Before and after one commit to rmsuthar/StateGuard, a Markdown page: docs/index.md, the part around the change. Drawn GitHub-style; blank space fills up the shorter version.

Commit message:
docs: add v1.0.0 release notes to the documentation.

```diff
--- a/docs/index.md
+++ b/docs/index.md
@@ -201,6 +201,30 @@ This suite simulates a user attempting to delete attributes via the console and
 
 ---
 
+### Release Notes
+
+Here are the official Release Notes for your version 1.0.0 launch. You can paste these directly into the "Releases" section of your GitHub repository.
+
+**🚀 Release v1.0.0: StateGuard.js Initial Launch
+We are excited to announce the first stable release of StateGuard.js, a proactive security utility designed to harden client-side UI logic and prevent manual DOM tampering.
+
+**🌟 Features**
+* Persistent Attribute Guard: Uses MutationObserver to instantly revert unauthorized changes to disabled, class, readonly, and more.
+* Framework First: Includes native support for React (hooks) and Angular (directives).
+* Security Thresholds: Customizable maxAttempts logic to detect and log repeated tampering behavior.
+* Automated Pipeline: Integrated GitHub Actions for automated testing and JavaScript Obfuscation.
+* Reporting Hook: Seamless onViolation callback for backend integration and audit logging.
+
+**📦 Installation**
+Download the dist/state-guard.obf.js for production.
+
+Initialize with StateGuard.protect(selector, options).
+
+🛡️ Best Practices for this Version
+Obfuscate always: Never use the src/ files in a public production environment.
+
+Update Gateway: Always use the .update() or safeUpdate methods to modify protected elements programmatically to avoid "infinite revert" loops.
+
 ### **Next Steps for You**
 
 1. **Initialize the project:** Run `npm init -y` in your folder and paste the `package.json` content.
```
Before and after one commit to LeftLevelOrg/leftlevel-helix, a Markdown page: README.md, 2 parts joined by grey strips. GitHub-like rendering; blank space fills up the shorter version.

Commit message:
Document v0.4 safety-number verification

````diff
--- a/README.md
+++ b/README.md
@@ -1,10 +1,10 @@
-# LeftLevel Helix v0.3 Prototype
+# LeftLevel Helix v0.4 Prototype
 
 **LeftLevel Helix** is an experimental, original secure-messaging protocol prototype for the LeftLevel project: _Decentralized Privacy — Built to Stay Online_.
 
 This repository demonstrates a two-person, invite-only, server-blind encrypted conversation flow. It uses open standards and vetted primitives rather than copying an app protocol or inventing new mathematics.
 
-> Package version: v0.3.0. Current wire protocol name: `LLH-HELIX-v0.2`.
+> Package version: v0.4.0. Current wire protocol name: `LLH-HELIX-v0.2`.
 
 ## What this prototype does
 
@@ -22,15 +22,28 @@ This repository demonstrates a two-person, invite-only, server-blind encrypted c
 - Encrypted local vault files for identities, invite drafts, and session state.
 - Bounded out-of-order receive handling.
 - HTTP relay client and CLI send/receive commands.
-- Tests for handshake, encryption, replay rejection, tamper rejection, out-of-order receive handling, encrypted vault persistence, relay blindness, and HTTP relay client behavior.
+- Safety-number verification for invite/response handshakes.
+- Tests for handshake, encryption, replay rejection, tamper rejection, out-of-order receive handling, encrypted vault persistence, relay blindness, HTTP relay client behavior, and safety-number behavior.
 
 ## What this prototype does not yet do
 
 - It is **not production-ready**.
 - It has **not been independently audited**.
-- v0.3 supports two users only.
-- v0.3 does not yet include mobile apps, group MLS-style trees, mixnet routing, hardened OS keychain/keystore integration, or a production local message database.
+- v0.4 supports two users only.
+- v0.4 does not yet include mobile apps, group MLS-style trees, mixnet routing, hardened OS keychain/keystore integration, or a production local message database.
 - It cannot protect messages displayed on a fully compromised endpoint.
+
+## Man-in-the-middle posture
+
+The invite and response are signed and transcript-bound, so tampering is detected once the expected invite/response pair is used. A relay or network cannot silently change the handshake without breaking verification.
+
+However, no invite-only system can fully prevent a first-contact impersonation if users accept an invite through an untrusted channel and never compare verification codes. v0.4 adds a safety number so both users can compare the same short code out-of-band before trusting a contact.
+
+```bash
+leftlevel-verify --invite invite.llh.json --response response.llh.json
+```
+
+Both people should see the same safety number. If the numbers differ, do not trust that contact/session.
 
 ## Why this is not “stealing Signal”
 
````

----

• **Exercise aim**
Exact reproduction of all the material is needed.

• **Answer**
Before and after one commit to rmsuthar/StateGuard, a Markdown page: docs/index.md, the part around the change. Drawn GitHub-style; blank space fills up the shorter version.

Commit message:
docs: add v1.0.0 release notes to the documentation.

```diff
--- a/docs/index.md
+++ b/docs/index.md
@@ -201,6 +201,30 @@ This suite simulates a user attempting to delete attributes via the console and
 
 ---
 
+### Release Notes
+
+Here are the official Release Notes for your version 1.0.0 launch. You can paste these directly into the "Releases" section of your GitHub repository.
+
+**🚀 Release v1.0.0: StateGuard.js Initial Launch
+We are excited to announce the first stable release of StateGuard.js, a proactive security utility designed to harden client-side UI logic and prevent manual DOM tampering.
+
+**🌟 Features**
+* Persistent Attribute Guard: Uses MutationObserver to instantly revert unauthorized changes to disabled, class, readonly, and more.
+* Framework First: Includes native support for React (hooks) and Angular (directives).
+* Security Thresholds: Customizable maxAttempts logic to detect and log repeated tampering behavior.
+* Automated Pipeline: Integrated GitHub Actions for automated testing and JavaScript Obfuscation.
+* Reporting Hook: Seamless onViolation callback for backend integration and audit logging.
+
+**📦 Installation**
+Download the dist/state-guard.obf.js for production.
+
+Initialize with StateGuard.protect(selector, options).
+
+🛡️ Best Practices for this Version
+Obfuscate always: Never use the src/ files in a public production environment.
+
+Update Gateway: Always use the .update() or safeUpdate methods to modify protected elements programmatically to avoid "infinite revert" loops.
+
 ### **Next Steps for You**
 
 1. **Initialize the project:** Run `npm init -y` in your folder and paste the `package.json` content.
```
Before and after one commit to LeftLevelOrg/leftlevel-helix, a Markdown page: README.md, 2 parts joined by grey strips. GitHub-like rendering; blank space fills up the shorter version.

Commit message:
Document v0.4 safety-number verification

````diff
--- a/README.md
+++ b/README.md
@@ -1,10 +1,10 @@
-# LeftLevel Helix v0.3 Prototype
+# LeftLevel Helix v0.4 Prototype
 
 **LeftLevel Helix** is an experimental, original secure-messaging protocol prototype for the LeftLevel project: _Decentralized Privacy — Built to Stay Online_.
 
 This repository demonstrates a two-person, invite-only, server-blind encrypted conversation flow. It uses open standards and vetted primitives rather than copying an app protocol or inventing new mathematics.
 
-> Package version: v0.3.0. Current wire protocol name: `LLH-HELIX-v0.2`.
+> Package version: v0.4.0. Current wire protocol name: `LLH-HELIX-v0.2`.
 
 ## What this prototype does
 
@@ -22,15 +22,28 @@ This repository demonstrates a two-person, invite-only, server-blind encrypted c
 - Encrypted local vault files for identities, invite drafts, and session state.
 - Bounded out-of-order receive handling.
 - HTTP relay client and CLI send/receive commands.
-- Tests for handshake, encryption, replay rejection, tamper rejection, out-of-order receive handling, encrypted vault persistence, relay blindness, and HTTP relay client behavior.
+- Safety-number verification for invite/response handshakes.
+- Tests for handshake, encryption, replay rejection, tamper rejection, out-of-order receive handling, encrypted vault persistence, relay blindness, HTTP relay client behavior, and safety-number behavior.
 
 ## What this prototype does not yet do
 
 - It is **not production-ready**.
 - It has **not been independently audited**.
-- v0.3 supports two users only.
-- v0.3 does not yet include mobile apps, group MLS-style trees, mixnet routing, hardened OS keychain/keystore integration, or a production local message database.
+- v0.4 supports two users only.
+- v0.4 does not yet include mobile apps, group MLS-style trees, mixnet routing, hardened OS keychain/keystore integration, or a production local message database.
 - It cannot protect messages displayed on a fully compromised endpoint.
+
+## Man-in-the-middle posture
+
+The invite and response are signed and transcript-bound, so tampering is detected once the expected invite/response pair is used. A relay or network cannot silently change the handshake without breaking verification.
+
+However, no invite-only system can fully prevent a first-contact impersonation if users accept an invite through an untrusted channel and never compare verification codes. v0.4 adds a safety number so both users can compare the same short code out-of-band before trusting a contact.
+
+```bash
+leftlevel-verify --invite invite.llh.json --response response.llh.json
+```
+
+Both people should see the same safety number. If the numbers differ, do not trust that contact/session.
 
 ## Why this is not “stealing Signal”
 
````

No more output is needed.